If you don’t have a spouse or children, you might think you don’t need to do much estate planning. However, if you have any assets, any familial connections, any interest in supporting charitable groups – not to mention a desire to control your own future – you do need to establish an estate plan.
The word “estate” has always been connected to “ultra-rich” families, those with a lot to leave behind after their death. However, definitions have changed, and anyone who has anything to leave behind needs to plan their estate. “Estate planning” essentially becomes your family’s guidebook, once you are no longer in the picture. Sounds important? Definitely, and here’s why.
Army officials expect to unveil their final rule changes for burial eligibility at Arlington National Cemetery sometime this fall, after they finish sorting through significant public feedback on plans to restrict which veterans can choose the site as their final resting place.
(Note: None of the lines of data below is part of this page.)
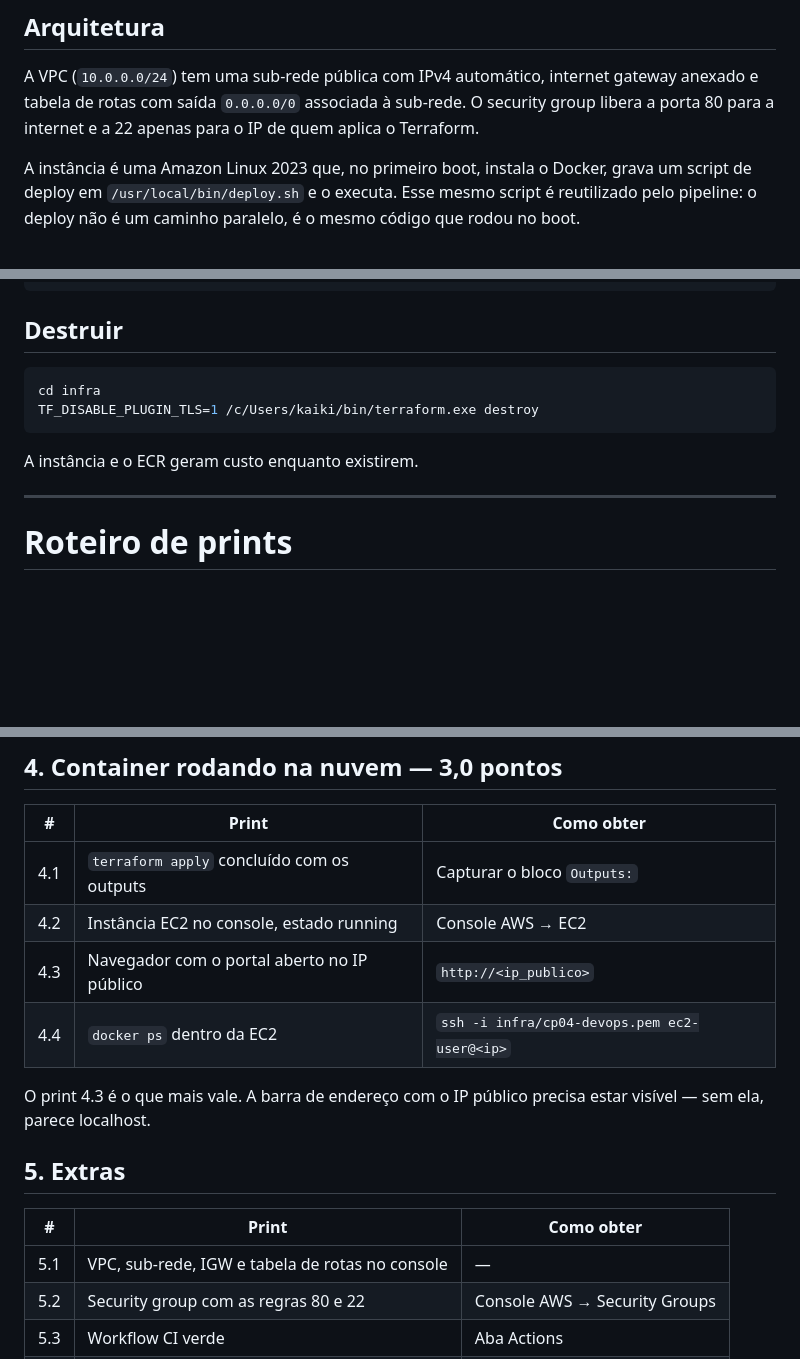
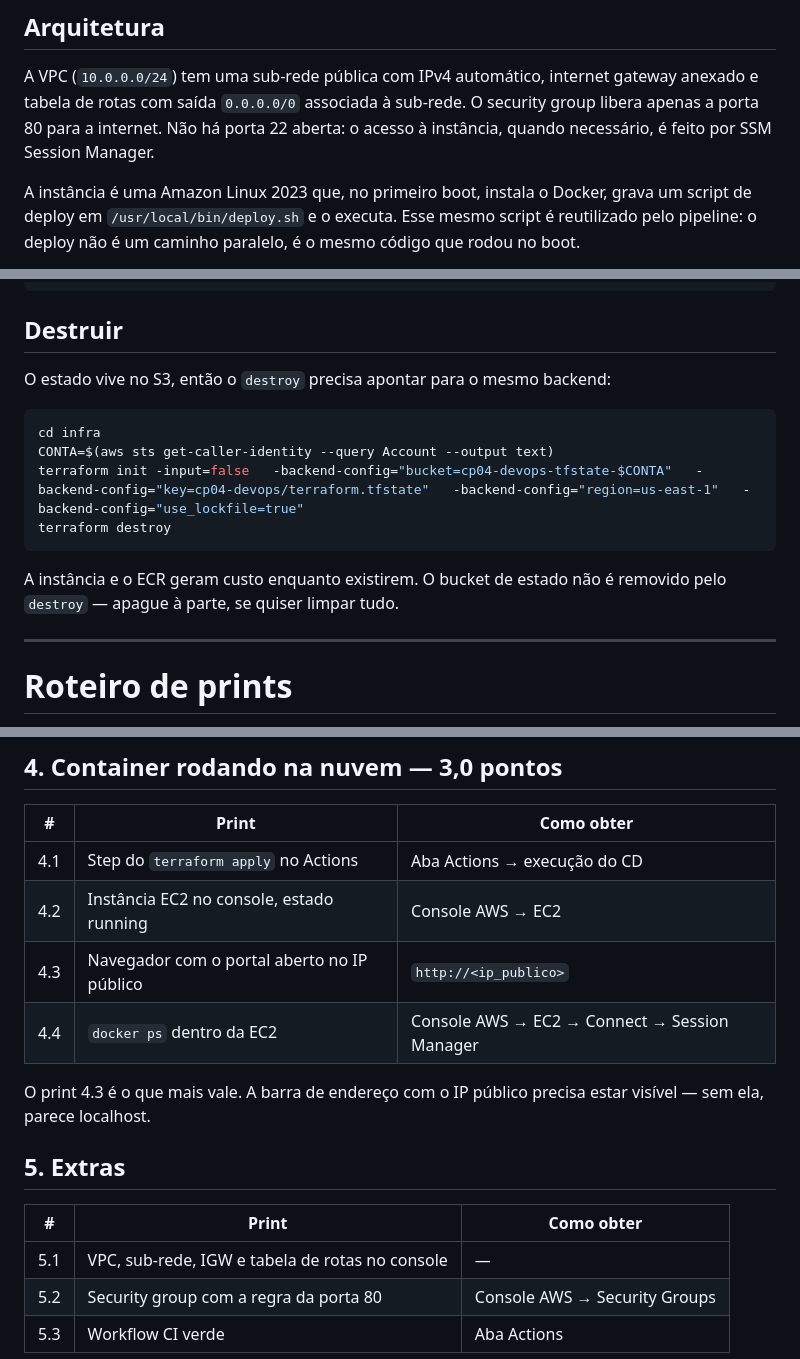
Before and after one commit to kaikyalvaro1708/cp04-devops, a Markdown page: README.md, 3 parts joined by grey strips. GitHub-like rendering; blank space fills up the shorter version.

````diff
--- a/README.md
+++ b/README.md
@@ -23,8 +23,8 @@ infra/                   Terraform: VPC, subnet, IGW, rotas, SG, ECR, IAM, EC2
 
 A VPC (`10.0.0.0/24`) tem uma sub-rede pública com IPv4 automático, internet
 gateway anexado e tabela de rotas com saída `0.0.0.0/0` associada à sub-rede. O
-security group libera a porta 80 para a internet e a 22 apenas para o IP de quem
-aplica o Terraform.
+security group libera apenas a porta 80 para a internet. Não há porta 22 aberta:
+o acesso à instância, quando necessário, é feito por SSM Session Manager.
 
 A instância é uma Amazon Linux 2023 que, no primeiro boot, instala o Docker,
 grava um script de deploy em `/usr/local/bin/deploy.sh` e o executa. Esse mesmo
@@ -143,12 +130,17 @@ docker rm -f portal-teste
 
 ## Destruir
 
+O estado vive no S3, então o `destroy` precisa apontar para o mesmo backend:
+
 ```bash
 cd infra
-TF_DISABLE_PLUGIN_TLS=1 /c/Users/kaiki/bin/terraform.exe destroy
+CONTA=$(aws sts get-caller-identity --query Account --output text)
+terraform init -input=false   -backend-config="bucket=cp04-devops-tfstate-$CONTA"   -backend-config="key=cp04-devops/terraform.tfstate"   -backend-config="region=us-east-1"   -backend-config="use_lockfile=true"
+terraform destroy
 ```
 
-A instância e o ECR geram custo enquanto existirem.
+A instância e o ECR geram custo enquanto existirem. O bucket de estado não é
+removido pelo `destroy` — apague à parte, se quiser limpar tudo.
 
 ---
 
@@ -184,10 +176,10 @@ Os RMs precisam estar legíveis no print.
 
 | #   | Print                                       | Como obter                                   |
 | --- | ------------------------------------------- | -------------------------------------------- |
-| 4.1 | `terraform apply` concluído com os outputs  | Capturar o bloco `Outputs:`                  |
+| 4.1 | Step do `terraform apply` no Actions        | Aba Actions → execução do CD                 |
 | 4.2 | Instância EC2 no console, estado running    | Console AWS → EC2                            |
 | 4.3 | Navegador com o portal aberto no IP público | `http://<ip_publico>`                        |
-| 4.4 | `docker ps` dentro da EC2                   | `ssh -i infra/cp04-devops.pem ec2-user@<ip>` |
+| 4.4 | `docker ps` dentro da EC2                   | Console AWS → EC2 → Connect → Session Manager |
 
 O print 4.3 é o que mais vale. A barra de endereço com o IP público precisa
 estar visível — sem ela, parece localhost.
@@ -197,5 +189,5 @@ estar visível — sem ela, parece localhost.
 | #   | Print                                           | Como obter                    |
 | --- | ----------------------------------------------- | ----------------------------- |
 | 5.1 | VPC, sub-rede, IGW e tabela de rotas no console | —                             |
-| 5.2 | Security group com as regras 80 e 22            | Console AWS → Security Groups |
+| 5.2 | Security group com a regra da porta 80          | Console AWS → Security Groups |
 | 5.3 | Workflow CI verde                               | Aba Actions                   |
````
Also changed, not shown: other parts of README.md (+41 -53 lines), imgs/image-8.png (added), 10 other files.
In some cases, estate planning can be quite simple. In others, it can be a complex process with far-reaching consequences. In either case, it is important to review your wishes and have the proper documents prepared to ensure that they are followed at your death.